What this task involves: From the records below, please return each line that holds the word "browser".

-------- Records for this task

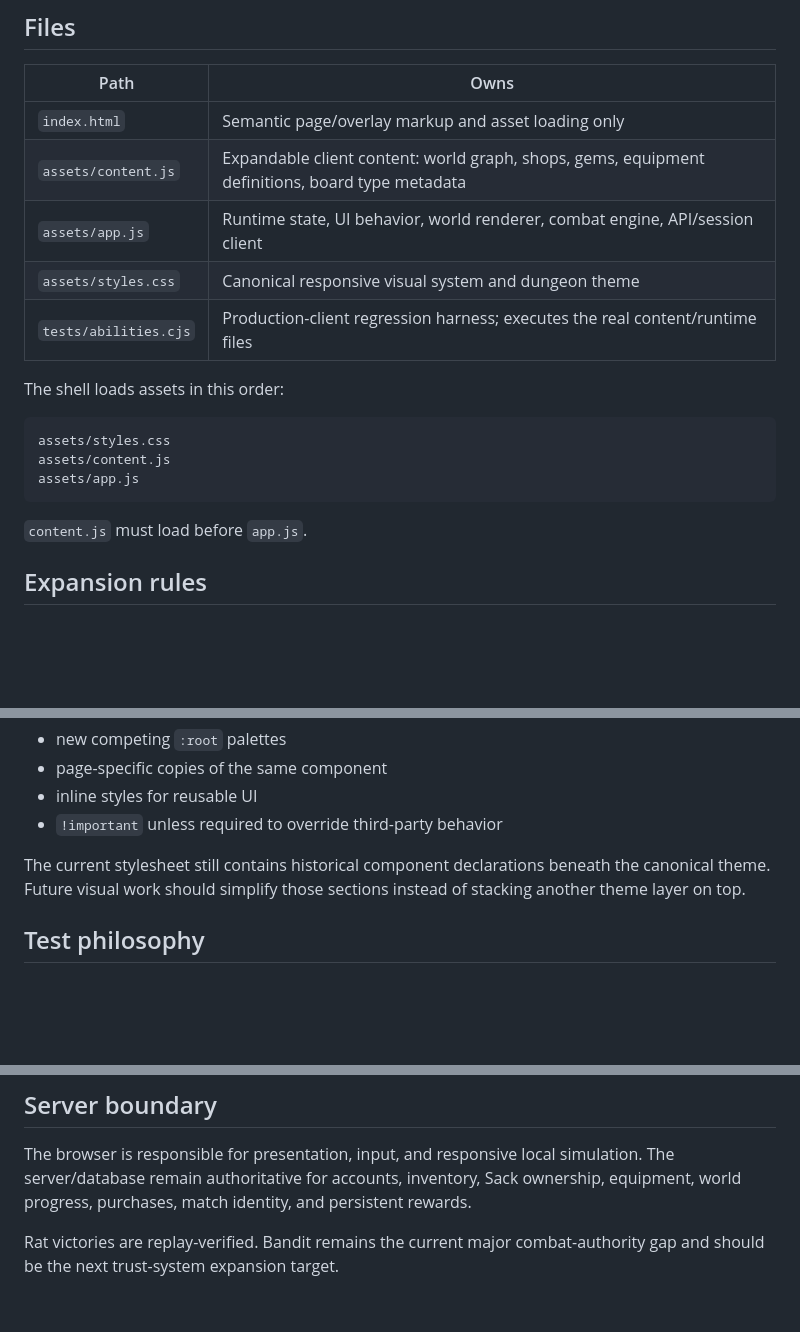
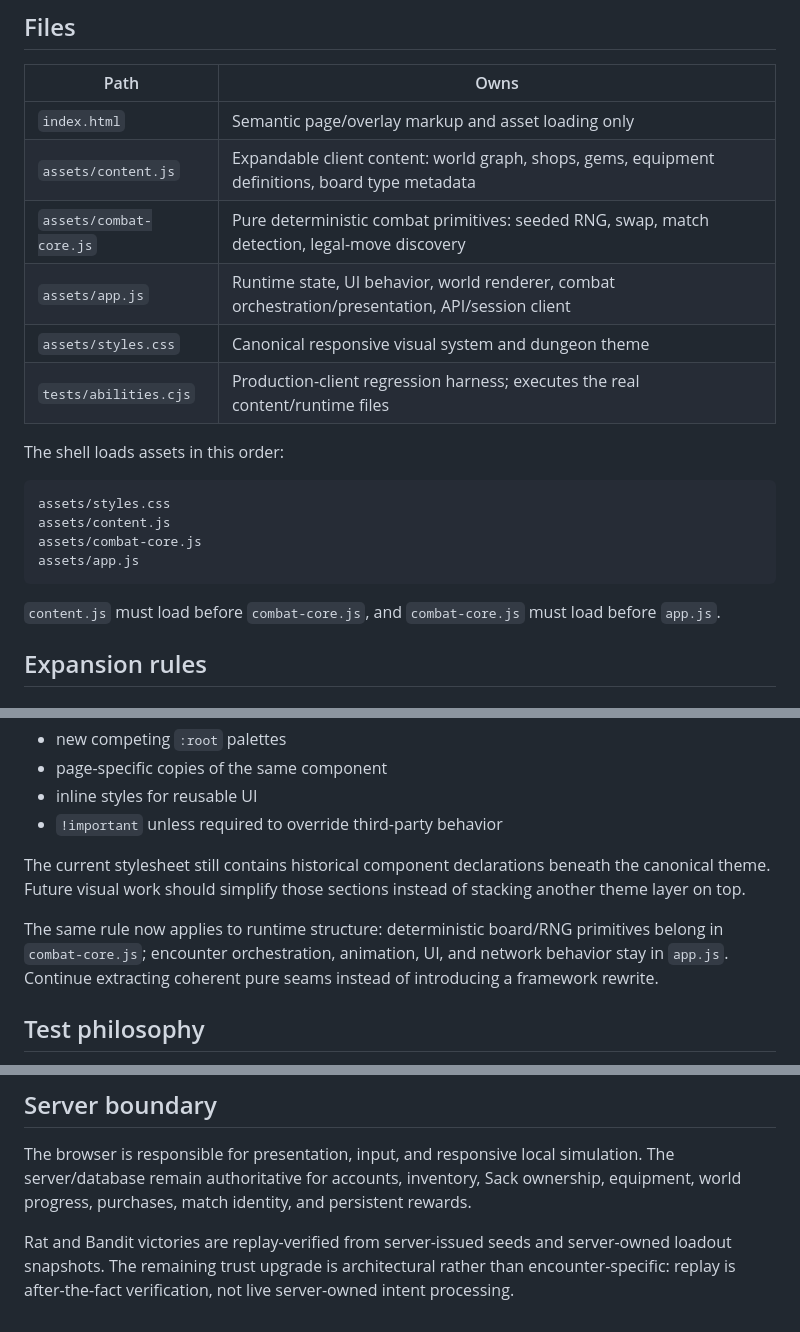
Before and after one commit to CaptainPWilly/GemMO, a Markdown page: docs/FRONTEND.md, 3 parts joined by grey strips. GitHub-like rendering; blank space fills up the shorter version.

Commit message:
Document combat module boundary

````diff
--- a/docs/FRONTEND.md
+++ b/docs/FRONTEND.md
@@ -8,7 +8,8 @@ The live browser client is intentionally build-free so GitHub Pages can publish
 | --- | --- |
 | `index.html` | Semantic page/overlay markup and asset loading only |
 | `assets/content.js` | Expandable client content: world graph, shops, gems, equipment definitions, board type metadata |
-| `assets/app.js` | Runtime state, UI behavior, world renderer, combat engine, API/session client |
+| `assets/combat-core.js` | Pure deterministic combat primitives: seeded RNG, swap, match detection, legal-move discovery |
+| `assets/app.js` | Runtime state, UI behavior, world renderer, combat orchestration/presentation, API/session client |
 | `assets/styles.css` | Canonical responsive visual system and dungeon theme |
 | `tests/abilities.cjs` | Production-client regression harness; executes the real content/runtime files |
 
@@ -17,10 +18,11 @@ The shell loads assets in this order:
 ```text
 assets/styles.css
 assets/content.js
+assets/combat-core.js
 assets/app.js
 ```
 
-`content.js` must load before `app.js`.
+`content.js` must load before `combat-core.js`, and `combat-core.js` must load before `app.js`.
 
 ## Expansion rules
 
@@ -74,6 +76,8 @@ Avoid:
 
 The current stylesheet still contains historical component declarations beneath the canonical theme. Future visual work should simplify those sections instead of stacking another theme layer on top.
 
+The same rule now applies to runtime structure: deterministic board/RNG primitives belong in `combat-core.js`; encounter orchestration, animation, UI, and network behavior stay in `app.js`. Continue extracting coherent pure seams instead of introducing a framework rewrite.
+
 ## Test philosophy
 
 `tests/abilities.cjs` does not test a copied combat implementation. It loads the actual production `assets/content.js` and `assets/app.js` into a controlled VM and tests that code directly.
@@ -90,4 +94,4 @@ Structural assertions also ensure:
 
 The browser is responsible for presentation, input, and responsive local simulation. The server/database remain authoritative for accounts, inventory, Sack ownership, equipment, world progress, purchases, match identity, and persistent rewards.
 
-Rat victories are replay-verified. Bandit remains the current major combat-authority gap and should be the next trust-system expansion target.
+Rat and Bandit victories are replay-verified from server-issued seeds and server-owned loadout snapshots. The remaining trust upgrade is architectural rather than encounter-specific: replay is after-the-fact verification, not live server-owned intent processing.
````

----------------
-------- Records for this task

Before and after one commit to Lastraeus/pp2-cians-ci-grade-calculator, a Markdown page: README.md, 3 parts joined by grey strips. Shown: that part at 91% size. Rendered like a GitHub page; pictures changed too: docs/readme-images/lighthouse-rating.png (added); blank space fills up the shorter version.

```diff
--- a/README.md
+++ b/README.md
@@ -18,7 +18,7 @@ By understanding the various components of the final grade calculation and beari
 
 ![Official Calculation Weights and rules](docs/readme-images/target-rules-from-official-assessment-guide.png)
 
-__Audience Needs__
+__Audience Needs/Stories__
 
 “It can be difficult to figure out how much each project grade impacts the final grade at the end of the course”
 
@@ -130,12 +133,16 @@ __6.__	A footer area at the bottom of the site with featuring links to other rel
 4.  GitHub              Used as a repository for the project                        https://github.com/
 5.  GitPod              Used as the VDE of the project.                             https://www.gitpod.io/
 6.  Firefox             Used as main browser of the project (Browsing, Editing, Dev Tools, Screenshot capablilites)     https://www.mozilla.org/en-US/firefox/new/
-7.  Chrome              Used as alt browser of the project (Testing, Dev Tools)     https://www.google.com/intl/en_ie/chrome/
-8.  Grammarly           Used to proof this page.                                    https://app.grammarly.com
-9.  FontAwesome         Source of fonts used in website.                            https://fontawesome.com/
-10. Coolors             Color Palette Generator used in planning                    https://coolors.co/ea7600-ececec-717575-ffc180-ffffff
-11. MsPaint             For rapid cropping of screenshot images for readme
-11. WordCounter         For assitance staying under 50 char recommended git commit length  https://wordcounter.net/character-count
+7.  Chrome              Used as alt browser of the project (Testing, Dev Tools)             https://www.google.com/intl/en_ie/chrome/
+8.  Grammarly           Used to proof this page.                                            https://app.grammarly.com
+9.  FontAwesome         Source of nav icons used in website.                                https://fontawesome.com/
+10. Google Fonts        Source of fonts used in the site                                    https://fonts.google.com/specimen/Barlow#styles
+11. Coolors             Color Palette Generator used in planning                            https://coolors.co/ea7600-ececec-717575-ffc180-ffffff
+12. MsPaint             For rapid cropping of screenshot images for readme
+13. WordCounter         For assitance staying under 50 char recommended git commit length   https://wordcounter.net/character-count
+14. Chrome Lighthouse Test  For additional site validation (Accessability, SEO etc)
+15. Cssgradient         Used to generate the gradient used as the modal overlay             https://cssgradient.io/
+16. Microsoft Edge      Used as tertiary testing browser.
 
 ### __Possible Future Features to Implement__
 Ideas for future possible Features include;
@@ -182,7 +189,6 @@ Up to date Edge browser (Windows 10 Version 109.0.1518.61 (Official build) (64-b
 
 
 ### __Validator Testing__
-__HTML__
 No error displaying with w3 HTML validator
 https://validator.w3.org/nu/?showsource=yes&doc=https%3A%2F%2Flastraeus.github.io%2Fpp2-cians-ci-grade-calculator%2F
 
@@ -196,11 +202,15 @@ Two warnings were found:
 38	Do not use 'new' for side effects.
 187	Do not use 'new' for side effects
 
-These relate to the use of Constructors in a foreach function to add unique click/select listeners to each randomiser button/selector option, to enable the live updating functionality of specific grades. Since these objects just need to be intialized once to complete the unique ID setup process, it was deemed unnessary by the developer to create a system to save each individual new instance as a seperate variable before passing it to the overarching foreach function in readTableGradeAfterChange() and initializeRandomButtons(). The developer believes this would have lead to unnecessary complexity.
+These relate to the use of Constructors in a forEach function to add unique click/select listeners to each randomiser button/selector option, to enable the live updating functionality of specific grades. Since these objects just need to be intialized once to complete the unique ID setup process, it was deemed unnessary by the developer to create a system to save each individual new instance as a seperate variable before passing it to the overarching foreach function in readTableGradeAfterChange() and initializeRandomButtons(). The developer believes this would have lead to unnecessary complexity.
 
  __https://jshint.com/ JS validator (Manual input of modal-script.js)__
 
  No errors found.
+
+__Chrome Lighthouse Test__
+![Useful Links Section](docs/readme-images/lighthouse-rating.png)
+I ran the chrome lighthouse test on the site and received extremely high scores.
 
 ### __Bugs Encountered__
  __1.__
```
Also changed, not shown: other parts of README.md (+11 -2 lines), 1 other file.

----------------
-------- Records for this task

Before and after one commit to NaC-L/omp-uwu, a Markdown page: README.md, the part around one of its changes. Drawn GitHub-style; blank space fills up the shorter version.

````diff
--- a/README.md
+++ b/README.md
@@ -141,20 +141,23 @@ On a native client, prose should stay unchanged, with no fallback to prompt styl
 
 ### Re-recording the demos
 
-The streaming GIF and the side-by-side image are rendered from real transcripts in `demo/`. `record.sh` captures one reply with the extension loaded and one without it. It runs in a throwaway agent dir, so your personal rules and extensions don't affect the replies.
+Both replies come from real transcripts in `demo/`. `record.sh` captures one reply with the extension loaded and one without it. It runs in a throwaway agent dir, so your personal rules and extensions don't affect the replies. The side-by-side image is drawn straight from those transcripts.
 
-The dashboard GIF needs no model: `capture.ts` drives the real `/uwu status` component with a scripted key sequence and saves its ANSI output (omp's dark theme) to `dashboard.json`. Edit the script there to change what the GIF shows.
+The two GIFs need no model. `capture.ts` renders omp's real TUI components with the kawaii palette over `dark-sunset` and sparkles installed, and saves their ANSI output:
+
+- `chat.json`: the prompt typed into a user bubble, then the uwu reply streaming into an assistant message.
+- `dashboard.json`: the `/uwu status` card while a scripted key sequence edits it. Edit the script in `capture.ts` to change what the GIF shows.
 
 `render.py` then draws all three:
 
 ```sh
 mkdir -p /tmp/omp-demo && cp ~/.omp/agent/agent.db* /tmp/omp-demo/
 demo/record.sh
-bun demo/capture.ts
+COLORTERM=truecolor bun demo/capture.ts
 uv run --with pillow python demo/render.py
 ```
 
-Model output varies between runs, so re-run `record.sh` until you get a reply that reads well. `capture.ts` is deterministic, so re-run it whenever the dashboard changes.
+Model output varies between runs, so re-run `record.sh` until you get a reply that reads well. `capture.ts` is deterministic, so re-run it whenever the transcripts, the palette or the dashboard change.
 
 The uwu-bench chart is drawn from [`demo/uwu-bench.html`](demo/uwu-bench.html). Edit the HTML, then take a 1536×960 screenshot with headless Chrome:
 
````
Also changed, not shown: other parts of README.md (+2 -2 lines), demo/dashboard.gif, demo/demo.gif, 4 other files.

----------------

Answer to the exercise:
@@ -8,7 +8,8 @@ The live browser client is intentionally build-free so GitHub Pages can publish
 The browser is responsible for presentation, input, and responsive local simulation. The server/database remain authoritative for accounts, inventory, Sack ownership, equipment, world progress, purchases, match identity, and persistent rewards.
 6.  Firefox             Used as main browser of the project (Browsing, Editing, Dev Tools, Screenshot capablilites)     https://www.mozilla.org/en-US/firefox/new/
-7.  Chrome              Used as alt browser of the project (Testing, Dev Tools)     https://www.google.com/intl/en_ie/chrome/
+7.  Chrome              Used as alt browser of the project (Testing, Dev Tools)             https://www.google.com/intl/en_ie/chrome/
+16. Microsoft Edge      Used as tertiary testing browser.
@@ -182,7 +189,6 @@ Up to date Edge browser (Windows 10 Version 109.0.1518.61 (Official build) (64-b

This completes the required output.